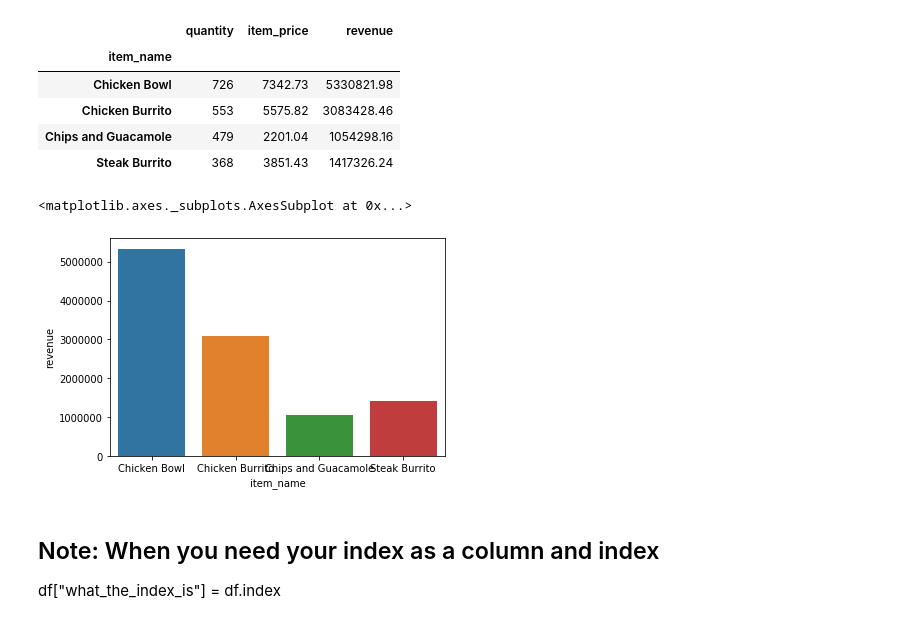
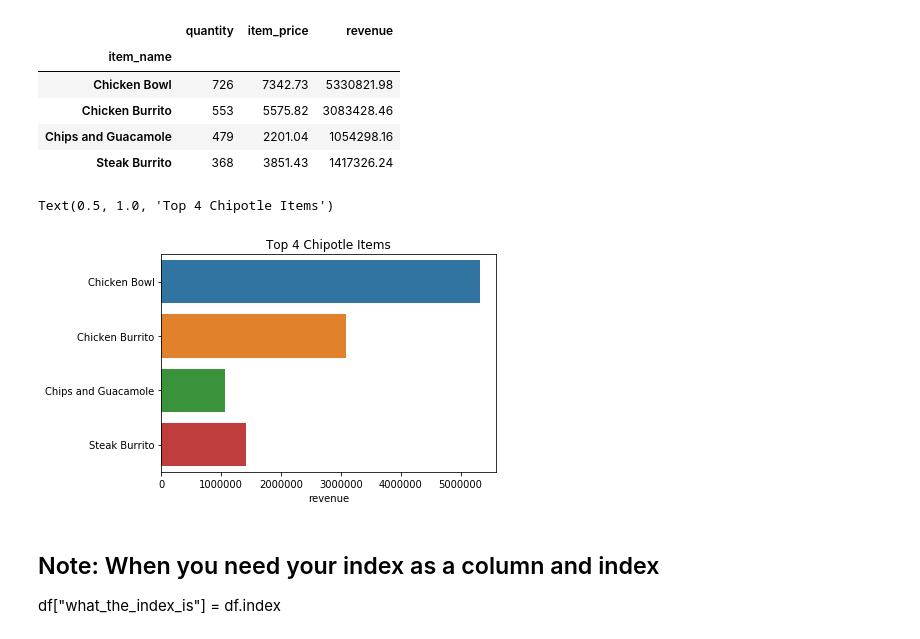
Before and after one commit to faithkane3/python-exercises, a Jupyter notebook: 4.9_seaborn_exercises.ipynb, the cells around one changed output. Drawn from its saved outputs; the diff is of its cells as text; code cells hidden in the pictures.

```diff
--- a/4.9_seaborn_exercises.ipynb
+++ b/4.9_seaborn_exercises.ipynb
@@ -308,7 +360,7 @@ def get_db_url(username, hostname, password, db_name):
 # %%
 url = get_db_url(user, host, password, "chipotle")
 # %%
-df_chipotle = pd.read_sql('SELECT * FROM orders', url)
+df_chipotle = pd.read_sql('SELECT * FROM orders', url).set_index("id")
 # %%
 df_chipotle
 # %% [output]
@@ -358,7 +411,9 @@ four_most_popular
 # %%
 four_most_popular = four_most_popular.reset_index()
 # %%
-sns.barplot(x="item_name", y="revenue", data=four_most_popular)
+sns.barplot(y="item_name", x="revenue", data=four_most_popular)
+plt.ylabel("")
+plt.title("Top 4 Chipotle Items")
 # %% [output]
-<matplotlib.axes._subplots.AxesSubplot at 0x...>
+Text(0.5, 1.0, 'Top 4 Chipotle Items')
-[figure, old version]
+[figure, new version]
```
Also changed, not shown: parts of 23 cells of this notebook.
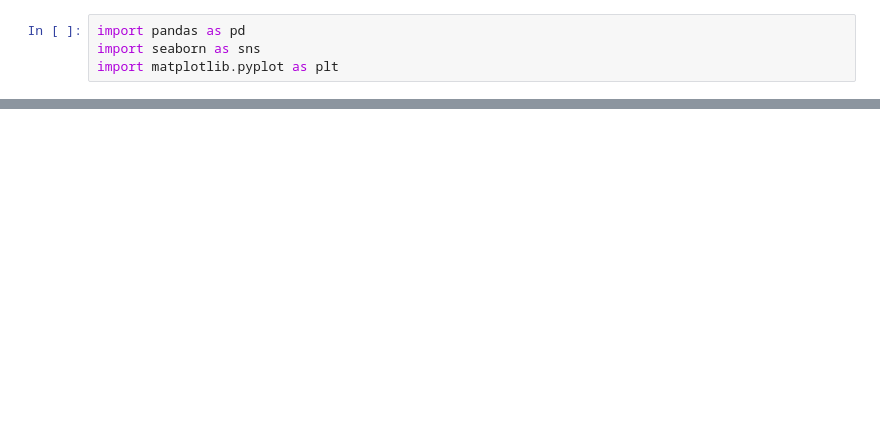
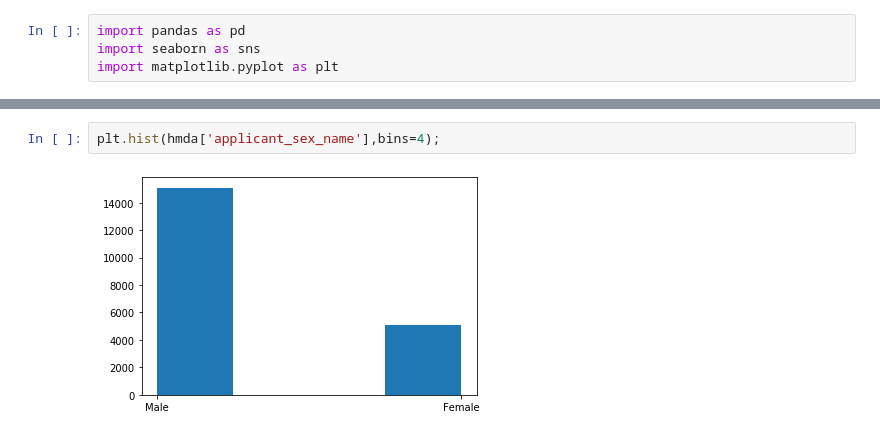
Before and after one commit to OracyC/Capstone-HMDA, a Jupyter notebook: EDA.ipynb, the cells around one changed output, grey strips where cells are left out. Cells and saved outputs as stored; diff of their text form; blank space fills up the shorter version.

```diff
--- a/EDA.ipynb
+++ b/EDA.ipynb
@@ -61,0 +116,4 @@ Index(['as_of_year', 'respondent_id', 'agency_name', 'agency_abbr',
+# %%
+plt.hist(hmda['applicant_sex_name'],bins=4);
+# %% [output]
+[figure, added]
```
Also changed, not shown: parts of 31 cells of this notebook.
##############################
▶ Problem to work on
For each line in the entries that contains the string "parts", make a copy.

▶ Expected answer
Also changed, not shown: parts of 23 cells of this notebook.
Also changed, not shown: parts of 31 cells of this notebook.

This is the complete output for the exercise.